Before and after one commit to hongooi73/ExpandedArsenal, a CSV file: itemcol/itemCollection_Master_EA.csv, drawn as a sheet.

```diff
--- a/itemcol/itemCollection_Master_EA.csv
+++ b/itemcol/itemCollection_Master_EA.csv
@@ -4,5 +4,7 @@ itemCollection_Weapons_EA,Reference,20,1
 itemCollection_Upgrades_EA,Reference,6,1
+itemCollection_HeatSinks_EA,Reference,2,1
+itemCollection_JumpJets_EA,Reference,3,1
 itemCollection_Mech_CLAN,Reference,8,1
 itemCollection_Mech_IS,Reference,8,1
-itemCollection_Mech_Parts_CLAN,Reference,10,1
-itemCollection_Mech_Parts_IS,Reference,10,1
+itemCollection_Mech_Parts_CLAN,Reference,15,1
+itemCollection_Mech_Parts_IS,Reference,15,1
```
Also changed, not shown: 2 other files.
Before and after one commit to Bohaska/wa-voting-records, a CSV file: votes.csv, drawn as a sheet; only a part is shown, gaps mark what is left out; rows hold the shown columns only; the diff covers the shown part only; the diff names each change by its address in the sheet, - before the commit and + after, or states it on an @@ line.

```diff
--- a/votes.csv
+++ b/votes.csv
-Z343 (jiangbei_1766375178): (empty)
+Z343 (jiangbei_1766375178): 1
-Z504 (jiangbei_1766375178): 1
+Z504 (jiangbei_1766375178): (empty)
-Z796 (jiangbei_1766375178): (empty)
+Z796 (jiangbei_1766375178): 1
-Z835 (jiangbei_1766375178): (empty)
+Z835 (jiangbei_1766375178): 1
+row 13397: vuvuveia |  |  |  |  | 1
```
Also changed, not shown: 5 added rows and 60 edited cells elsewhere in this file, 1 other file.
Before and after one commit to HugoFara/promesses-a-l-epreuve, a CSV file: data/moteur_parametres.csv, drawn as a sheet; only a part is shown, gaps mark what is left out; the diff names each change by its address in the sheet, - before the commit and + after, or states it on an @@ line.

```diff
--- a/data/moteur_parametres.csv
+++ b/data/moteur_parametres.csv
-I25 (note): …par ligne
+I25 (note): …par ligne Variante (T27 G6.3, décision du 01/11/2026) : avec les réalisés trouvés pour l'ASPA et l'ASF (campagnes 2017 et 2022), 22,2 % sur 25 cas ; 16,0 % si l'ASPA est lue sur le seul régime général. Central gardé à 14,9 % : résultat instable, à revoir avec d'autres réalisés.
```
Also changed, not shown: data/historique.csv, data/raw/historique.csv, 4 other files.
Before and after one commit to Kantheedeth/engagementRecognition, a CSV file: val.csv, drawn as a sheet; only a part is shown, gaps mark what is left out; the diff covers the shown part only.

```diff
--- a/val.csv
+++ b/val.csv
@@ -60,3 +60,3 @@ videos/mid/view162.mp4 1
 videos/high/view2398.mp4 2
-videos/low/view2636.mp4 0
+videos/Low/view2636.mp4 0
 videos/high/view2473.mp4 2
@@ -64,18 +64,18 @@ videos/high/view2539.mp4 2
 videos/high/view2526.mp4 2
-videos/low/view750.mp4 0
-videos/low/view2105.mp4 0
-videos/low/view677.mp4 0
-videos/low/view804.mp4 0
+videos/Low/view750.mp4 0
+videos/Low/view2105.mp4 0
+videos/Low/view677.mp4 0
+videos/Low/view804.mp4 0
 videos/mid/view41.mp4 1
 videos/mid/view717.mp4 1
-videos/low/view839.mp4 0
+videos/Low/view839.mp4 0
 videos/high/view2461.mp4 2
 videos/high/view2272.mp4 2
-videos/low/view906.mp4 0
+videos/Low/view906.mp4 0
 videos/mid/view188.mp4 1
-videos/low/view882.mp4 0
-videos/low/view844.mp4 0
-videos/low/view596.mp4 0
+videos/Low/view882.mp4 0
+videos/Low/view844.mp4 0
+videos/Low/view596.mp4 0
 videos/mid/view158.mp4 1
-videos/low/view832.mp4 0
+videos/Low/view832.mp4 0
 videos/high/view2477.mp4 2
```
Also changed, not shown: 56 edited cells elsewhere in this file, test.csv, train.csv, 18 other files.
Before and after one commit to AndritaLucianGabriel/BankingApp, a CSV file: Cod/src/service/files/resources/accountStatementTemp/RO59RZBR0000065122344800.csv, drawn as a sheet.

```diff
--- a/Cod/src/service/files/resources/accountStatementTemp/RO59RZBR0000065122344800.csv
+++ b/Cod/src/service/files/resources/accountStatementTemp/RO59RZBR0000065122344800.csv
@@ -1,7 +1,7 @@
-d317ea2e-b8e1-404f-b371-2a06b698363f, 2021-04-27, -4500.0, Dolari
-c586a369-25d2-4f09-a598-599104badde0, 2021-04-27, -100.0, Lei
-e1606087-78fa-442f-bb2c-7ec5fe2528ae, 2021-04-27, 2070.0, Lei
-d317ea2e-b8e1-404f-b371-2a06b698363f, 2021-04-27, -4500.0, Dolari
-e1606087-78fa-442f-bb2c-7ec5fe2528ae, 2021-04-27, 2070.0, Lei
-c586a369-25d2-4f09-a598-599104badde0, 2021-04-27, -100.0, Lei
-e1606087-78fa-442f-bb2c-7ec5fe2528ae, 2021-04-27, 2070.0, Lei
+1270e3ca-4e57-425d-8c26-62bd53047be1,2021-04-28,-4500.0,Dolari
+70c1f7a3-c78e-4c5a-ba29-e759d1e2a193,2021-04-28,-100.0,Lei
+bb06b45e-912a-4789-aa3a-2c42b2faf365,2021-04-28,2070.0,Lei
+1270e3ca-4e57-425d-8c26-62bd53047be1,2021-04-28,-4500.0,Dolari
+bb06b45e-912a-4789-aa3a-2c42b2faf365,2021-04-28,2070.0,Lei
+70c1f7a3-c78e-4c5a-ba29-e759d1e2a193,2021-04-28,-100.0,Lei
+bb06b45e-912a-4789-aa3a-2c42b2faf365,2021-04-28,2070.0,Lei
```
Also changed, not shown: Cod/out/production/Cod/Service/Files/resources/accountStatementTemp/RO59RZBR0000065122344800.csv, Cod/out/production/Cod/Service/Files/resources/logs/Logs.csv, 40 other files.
+ + +
ABOUT THIS EXERCISE — Having read the entries above, repeat them exactly.

TASK RESPONSE —
Before and after one commit to hongooi73/ExpandedArsenal, a CSV file: itemcol/itemCollection_Master_EA.csv, drawn as a sheet.

```diff
--- a/itemcol/itemCollection_Master_EA.csv
+++ b/itemcol/itemCollection_Master_EA.csv
@@ -4,5 +4,7 @@ itemCollection_Weapons_EA,Reference,20,1
 itemCollection_Upgrades_EA,Reference,6,1
+itemCollection_HeatSinks_EA,Reference,2,1
+itemCollection_JumpJets_EA,Reference,3,1
 itemCollection_Mech_CLAN,Reference,8,1
 itemCollection_Mech_IS,Reference,8,1
-itemCollection_Mech_Parts_CLAN,Reference,10,1
-itemCollection_Mech_Parts_IS,Reference,10,1
+itemCollection_Mech_Parts_CLAN,Reference,15,1
+itemCollection_Mech_Parts_IS,Reference,15,1
```
Also changed, not shown: 2 other files.
Before and after one commit to Bohaska/wa-voting-records, a CSV file: votes.csv, drawn as a sheet; only a part is shown, gaps mark what is left out; rows hold the shown columns only; the diff covers the shown part only; the diff names each change by its address in the sheet, - before the commit and + after, or states it on an @@ line.

```diff
--- a/votes.csv
+++ b/votes.csv
-Z343 (jiangbei_1766375178): (empty)
+Z343 (jiangbei_1766375178): 1
-Z504 (jiangbei_1766375178): 1
+Z504 (jiangbei_1766375178): (empty)
-Z796 (jiangbei_1766375178): (empty)
+Z796 (jiangbei_1766375178): 1
-Z835 (jiangbei_1766375178): (empty)
+Z835 (jiangbei_1766375178): 1
+row 13397: vuvuveia |  |  |  |  | 1
```
Also changed, not shown: 5 added rows and 60 edited cells elsewhere in this file, 1 other file.
Before and after one commit to HugoFara/promesses-a-l-epreuve, a CSV file: data/moteur_parametres.csv, drawn as a sheet; only a part is shown, gaps mark what is left out; the diff names each change by its address in the sheet, - before the commit and + after, or states it on an @@ line.

```diff
--- a/data/moteur_parametres.csv
+++ b/data/moteur_parametres.csv
-I25 (note): …par ligne
+I25 (note): …par ligne Variante (T27 G6.3, décision du 01/11/2026) : avec les réalisés trouvés pour l'ASPA et l'ASF (campagnes 2017 et 2022), 22,2 % sur 25 cas ; 16,0 % si l'ASPA est lue sur le seul régime général. Central gardé à 14,9 % : résultat instable, à revoir avec d'autres réalisés.
```
Also changed, not shown: data/historique.csv, data/raw/historique.csv, 4 other files.
Before and after one commit to Kantheedeth/engagementRecognition, a CSV file: val.csv, drawn as a sheet; only a part is shown, gaps mark what is left out; the diff covers the shown part only.

```diff
--- a/val.csv
+++ b/val.csv
@@ -60,3 +60,3 @@ videos/mid/view162.mp4 1
 videos/high/view2398.mp4 2
-videos/low/view2636.mp4 0
+videos/Low/view2636.mp4 0
 videos/high/view2473.mp4 2
@@ -64,18 +64,18 @@ videos/high/view2539.mp4 2
 videos/high/view2526.mp4 2
-videos/low/view750.mp4 0
-videos/low/view2105.mp4 0
-videos/low/view677.mp4 0
-videos/low/view804.mp4 0
+videos/Low/view750.mp4 0
+videos/Low/view2105.mp4 0
+videos/Low/view677.mp4 0
+videos/Low/view804.mp4 0
 videos/mid/view41.mp4 1
 videos/mid/view717.mp4 1
-videos/low/view839.mp4 0
+videos/Low/view839.mp4 0
 videos/high/view2461.mp4 2
 videos/high/view2272.mp4 2
-videos/low/view906.mp4 0
+videos/Low/view906.mp4 0
 videos/mid/view188.mp4 1
-videos/low/view882.mp4 0
-videos/low/view844.mp4 0
-videos/low/view596.mp4 0
+videos/Low/view882.mp4 0
+videos/Low/view844.mp4 0
+videos/Low/view596.mp4 0
 videos/mid/view158.mp4 1
-videos/low/view832.mp4 0
+videos/Low/view832.mp4 0
 videos/high/view2477.mp4 2
```
Also changed, not shown: 56 edited cells elsewhere in this file, test.csv, train.csv, 18 other files.
Before and after one commit to AndritaLucianGabriel/BankingApp, a CSV file: Cod/src/service/files/resources/accountStatementTemp/RO59RZBR0000065122344800.csv, drawn as a sheet.

```diff
--- a/Cod/src/service/files/resources/accountStatementTemp/RO59RZBR0000065122344800.csv
+++ b/Cod/src/service/files/resources/accountStatementTemp/RO59RZBR0000065122344800.csv
@@ -1,7 +1,7 @@
-d317ea2e-b8e1-404f-b371-2a06b698363f, 2021-04-27, -4500.0, Dolari
-c586a369-25d2-4f09-a598-599104badde0, 2021-04-27, -100.0, Lei
-e1606087-78fa-442f-bb2c-7ec5fe2528ae, 2021-04-27, 2070.0, Lei
-d317ea2e-b8e1-404f-b371-2a06b698363f, 2021-04-27, -4500.0, Dolari
-e1606087-78fa-442f-bb2c-7ec5fe2528ae, 2021-04-27, 2070.0, Lei
-c586a369-25d2-4f09-a598-599104badde0, 2021-04-27, -100.0, Lei
-e1606087-78fa-442f-bb2c-7ec5fe2528ae, 2021-04-27, 2070.0, Lei
+1270e3ca-4e57-425d-8c26-62bd53047be1,2021-04-28,-4500.0,Dolari
+70c1f7a3-c78e-4c5a-ba29-e759d1e2a193,2021-04-28,-100.0,Lei
+bb06b45e-912a-4789-aa3a-2c42b2faf365,2021-04-28,2070.0,Lei
+1270e3ca-4e57-425d-8c26-62bd53047be1,2021-04-28,-4500.0,Dolari
+bb06b45e-912a-4789-aa3a-2c42b2faf365,2021-04-28,2070.0,Lei
+70c1f7a3-c78e-4c5a-ba29-e759d1e2a193,2021-04-28,-100.0,Lei
+bb06b45e-912a-4789-aa3a-2c42b2faf365,2021-04-28,2070.0,Lei
```
Also changed, not shown: Cod/out/production/Cod/Service/Files/resources/accountStatementTemp/RO59RZBR0000065122344800.csv, Cod/out/production/Cod/Service/Files/resources/logs/Logs.csv, 40 other files.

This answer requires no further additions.